* Task goal
Search the data for the string "body" and extract every line where it appears.

* Stored items from a collection
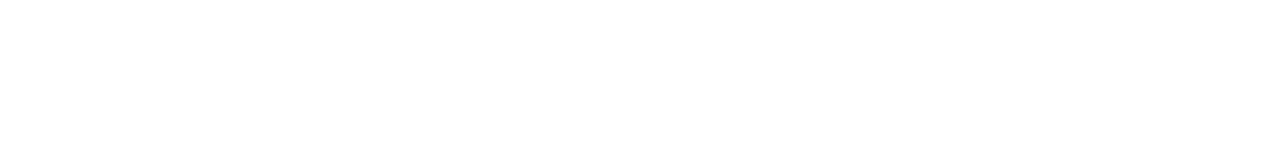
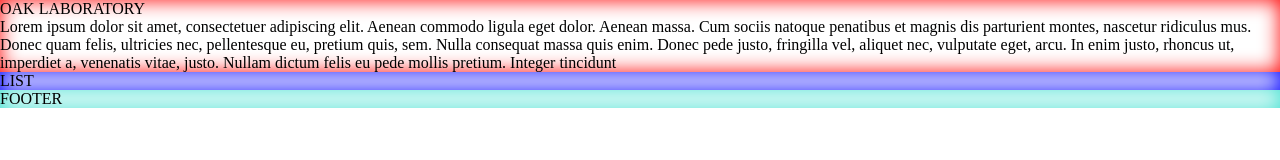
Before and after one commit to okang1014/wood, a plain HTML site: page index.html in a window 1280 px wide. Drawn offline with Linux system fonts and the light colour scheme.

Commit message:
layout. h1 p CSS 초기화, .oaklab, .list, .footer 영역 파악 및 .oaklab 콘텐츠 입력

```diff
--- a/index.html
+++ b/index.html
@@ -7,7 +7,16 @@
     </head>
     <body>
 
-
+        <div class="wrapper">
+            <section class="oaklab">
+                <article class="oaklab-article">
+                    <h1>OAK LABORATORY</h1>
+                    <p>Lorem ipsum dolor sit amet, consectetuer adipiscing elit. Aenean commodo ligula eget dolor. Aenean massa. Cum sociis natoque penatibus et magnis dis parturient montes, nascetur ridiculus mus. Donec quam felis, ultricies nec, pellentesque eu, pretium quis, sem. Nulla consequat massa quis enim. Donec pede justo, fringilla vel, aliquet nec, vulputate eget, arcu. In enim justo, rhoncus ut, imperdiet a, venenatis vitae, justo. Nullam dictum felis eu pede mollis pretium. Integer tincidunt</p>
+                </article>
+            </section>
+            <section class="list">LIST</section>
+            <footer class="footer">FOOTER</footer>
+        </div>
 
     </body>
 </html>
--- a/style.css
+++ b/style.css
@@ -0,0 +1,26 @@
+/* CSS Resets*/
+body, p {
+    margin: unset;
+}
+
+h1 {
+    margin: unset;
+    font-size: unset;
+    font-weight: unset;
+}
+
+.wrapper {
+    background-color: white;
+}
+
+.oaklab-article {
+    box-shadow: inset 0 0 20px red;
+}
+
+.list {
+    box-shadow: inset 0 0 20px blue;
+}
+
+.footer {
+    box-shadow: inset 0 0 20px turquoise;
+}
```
--
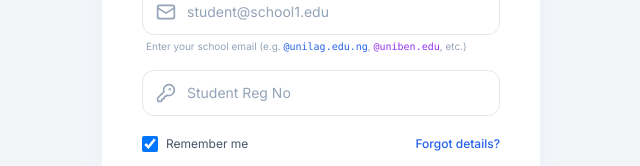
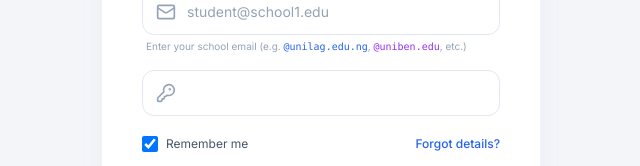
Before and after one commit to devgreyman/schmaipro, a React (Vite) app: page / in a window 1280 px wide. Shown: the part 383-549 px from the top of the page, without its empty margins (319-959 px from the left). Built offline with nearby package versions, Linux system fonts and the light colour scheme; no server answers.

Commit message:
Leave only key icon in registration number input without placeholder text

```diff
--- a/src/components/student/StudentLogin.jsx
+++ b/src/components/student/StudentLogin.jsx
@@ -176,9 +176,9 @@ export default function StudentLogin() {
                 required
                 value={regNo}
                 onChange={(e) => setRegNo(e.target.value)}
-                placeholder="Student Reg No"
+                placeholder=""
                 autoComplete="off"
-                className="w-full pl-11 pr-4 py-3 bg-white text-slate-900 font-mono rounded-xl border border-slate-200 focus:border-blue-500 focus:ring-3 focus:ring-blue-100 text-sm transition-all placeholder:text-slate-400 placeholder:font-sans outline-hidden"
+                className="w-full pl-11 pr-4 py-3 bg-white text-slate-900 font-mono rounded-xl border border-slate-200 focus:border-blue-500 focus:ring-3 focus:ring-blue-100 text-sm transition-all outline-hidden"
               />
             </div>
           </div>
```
---
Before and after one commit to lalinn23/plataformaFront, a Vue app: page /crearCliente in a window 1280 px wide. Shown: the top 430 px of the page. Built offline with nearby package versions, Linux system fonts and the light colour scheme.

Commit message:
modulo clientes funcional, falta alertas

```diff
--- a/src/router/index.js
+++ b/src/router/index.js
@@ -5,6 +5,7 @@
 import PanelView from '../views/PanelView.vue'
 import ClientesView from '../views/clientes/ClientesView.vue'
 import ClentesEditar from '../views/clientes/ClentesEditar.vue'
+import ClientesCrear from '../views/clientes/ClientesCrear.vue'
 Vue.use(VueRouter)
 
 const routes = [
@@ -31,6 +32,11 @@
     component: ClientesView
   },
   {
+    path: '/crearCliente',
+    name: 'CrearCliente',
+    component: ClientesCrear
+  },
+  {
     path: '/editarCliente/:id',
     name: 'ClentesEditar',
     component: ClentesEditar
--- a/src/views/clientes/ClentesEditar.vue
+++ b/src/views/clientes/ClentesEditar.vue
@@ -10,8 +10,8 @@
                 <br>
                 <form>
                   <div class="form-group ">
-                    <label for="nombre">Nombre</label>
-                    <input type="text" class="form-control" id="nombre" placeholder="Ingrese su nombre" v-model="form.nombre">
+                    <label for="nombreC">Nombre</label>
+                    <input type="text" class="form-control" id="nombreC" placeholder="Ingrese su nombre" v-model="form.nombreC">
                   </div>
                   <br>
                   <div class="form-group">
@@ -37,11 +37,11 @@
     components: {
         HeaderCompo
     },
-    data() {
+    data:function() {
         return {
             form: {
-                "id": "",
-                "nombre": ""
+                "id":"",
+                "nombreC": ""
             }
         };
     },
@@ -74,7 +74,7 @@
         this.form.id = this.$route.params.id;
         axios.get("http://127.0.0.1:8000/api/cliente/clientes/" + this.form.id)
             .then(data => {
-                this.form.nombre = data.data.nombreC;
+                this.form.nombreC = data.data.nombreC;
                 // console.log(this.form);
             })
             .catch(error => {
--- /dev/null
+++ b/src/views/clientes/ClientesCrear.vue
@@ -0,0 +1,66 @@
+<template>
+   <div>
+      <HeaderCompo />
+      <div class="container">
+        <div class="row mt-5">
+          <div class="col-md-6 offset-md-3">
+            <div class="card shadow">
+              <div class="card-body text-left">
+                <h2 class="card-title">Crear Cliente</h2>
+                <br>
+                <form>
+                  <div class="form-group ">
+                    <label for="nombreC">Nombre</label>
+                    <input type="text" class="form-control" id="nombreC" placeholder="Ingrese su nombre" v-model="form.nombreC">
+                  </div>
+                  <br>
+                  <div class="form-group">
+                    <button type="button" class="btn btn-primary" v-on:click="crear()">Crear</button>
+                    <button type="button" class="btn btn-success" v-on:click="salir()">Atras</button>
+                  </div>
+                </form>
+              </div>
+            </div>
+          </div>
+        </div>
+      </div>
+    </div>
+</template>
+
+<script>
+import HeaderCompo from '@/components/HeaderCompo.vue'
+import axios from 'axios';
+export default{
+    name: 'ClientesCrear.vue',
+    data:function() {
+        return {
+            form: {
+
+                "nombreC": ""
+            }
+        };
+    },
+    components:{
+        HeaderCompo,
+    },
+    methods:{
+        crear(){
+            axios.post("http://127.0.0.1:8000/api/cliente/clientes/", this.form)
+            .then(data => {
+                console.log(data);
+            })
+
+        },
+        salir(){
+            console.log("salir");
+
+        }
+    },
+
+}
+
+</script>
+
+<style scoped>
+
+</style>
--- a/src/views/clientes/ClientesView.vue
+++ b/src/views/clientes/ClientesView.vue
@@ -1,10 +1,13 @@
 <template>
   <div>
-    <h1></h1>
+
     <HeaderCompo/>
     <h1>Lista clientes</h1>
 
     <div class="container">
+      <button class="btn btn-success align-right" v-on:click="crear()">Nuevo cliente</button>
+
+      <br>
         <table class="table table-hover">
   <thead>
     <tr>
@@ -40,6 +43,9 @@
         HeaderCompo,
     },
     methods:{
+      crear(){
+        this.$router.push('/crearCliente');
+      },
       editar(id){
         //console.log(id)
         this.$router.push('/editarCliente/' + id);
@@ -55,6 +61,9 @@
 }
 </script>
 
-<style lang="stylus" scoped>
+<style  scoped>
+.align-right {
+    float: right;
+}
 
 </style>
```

* Written response
     <body>
     </body>
+body, p {
+              <div class="card-body text-left">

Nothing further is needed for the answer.